[Start of Attachment]

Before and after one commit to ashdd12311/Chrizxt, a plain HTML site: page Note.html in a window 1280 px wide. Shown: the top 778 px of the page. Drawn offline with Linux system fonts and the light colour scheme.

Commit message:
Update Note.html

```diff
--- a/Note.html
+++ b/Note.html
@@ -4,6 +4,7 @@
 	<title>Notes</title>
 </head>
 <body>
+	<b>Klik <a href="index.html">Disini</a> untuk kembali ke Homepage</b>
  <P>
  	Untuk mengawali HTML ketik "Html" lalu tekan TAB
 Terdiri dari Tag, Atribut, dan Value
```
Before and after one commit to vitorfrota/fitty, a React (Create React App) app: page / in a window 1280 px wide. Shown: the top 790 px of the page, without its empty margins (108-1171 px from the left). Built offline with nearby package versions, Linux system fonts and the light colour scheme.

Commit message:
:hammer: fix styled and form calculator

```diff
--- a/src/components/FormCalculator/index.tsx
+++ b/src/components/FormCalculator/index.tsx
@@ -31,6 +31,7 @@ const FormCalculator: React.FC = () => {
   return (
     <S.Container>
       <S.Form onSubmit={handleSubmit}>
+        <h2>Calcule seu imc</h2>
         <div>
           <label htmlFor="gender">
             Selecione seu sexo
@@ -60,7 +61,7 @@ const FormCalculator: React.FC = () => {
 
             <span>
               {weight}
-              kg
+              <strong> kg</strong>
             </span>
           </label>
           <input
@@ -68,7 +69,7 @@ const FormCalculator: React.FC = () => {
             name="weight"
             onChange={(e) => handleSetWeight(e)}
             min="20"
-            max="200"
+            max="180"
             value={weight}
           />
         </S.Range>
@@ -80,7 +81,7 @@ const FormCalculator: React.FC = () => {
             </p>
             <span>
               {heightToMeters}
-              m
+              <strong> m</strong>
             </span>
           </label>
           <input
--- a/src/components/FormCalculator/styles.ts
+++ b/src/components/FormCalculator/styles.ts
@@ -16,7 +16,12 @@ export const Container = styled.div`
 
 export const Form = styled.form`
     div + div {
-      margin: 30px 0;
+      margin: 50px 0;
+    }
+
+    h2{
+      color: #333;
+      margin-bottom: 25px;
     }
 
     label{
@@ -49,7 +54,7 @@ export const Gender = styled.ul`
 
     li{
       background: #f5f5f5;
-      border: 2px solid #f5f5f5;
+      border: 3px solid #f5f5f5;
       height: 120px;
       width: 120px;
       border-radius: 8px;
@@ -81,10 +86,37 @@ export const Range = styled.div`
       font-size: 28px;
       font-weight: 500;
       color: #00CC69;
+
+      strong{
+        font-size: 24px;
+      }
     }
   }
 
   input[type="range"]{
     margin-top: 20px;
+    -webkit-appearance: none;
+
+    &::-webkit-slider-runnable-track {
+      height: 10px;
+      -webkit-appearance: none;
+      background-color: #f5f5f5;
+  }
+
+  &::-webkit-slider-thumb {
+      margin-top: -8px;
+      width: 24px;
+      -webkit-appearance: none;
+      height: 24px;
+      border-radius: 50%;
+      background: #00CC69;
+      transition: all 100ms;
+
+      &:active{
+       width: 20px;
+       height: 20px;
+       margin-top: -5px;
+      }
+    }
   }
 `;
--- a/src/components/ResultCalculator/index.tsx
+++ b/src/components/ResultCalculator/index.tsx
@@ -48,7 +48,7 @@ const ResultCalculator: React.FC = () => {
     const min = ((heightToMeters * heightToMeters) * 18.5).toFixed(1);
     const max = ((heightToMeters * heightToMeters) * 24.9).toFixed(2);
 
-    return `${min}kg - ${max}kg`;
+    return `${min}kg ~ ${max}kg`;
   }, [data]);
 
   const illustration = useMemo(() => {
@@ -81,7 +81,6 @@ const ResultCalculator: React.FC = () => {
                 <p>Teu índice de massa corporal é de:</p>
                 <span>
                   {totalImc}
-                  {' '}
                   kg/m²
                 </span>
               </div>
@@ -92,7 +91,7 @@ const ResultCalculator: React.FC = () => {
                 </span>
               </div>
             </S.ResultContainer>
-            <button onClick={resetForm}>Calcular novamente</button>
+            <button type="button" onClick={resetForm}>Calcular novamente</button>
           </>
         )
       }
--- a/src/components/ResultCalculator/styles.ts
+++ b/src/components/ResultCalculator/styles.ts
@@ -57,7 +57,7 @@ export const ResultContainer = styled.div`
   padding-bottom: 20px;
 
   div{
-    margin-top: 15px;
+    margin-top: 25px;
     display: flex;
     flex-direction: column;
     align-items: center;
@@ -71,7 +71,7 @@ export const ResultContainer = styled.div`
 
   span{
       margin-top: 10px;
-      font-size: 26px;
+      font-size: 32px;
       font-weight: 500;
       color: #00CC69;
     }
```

[End of Attachment]

Activity. Go through the entries and return each line where the word "ResultContainer" occurs.

Result for this task.
             </S.ResultContainer>
@@ -57,7 +57,7 @@ export const ResultContainer = styled.div`
@@ -71,7 +71,7 @@ export const ResultContainer = styled.div`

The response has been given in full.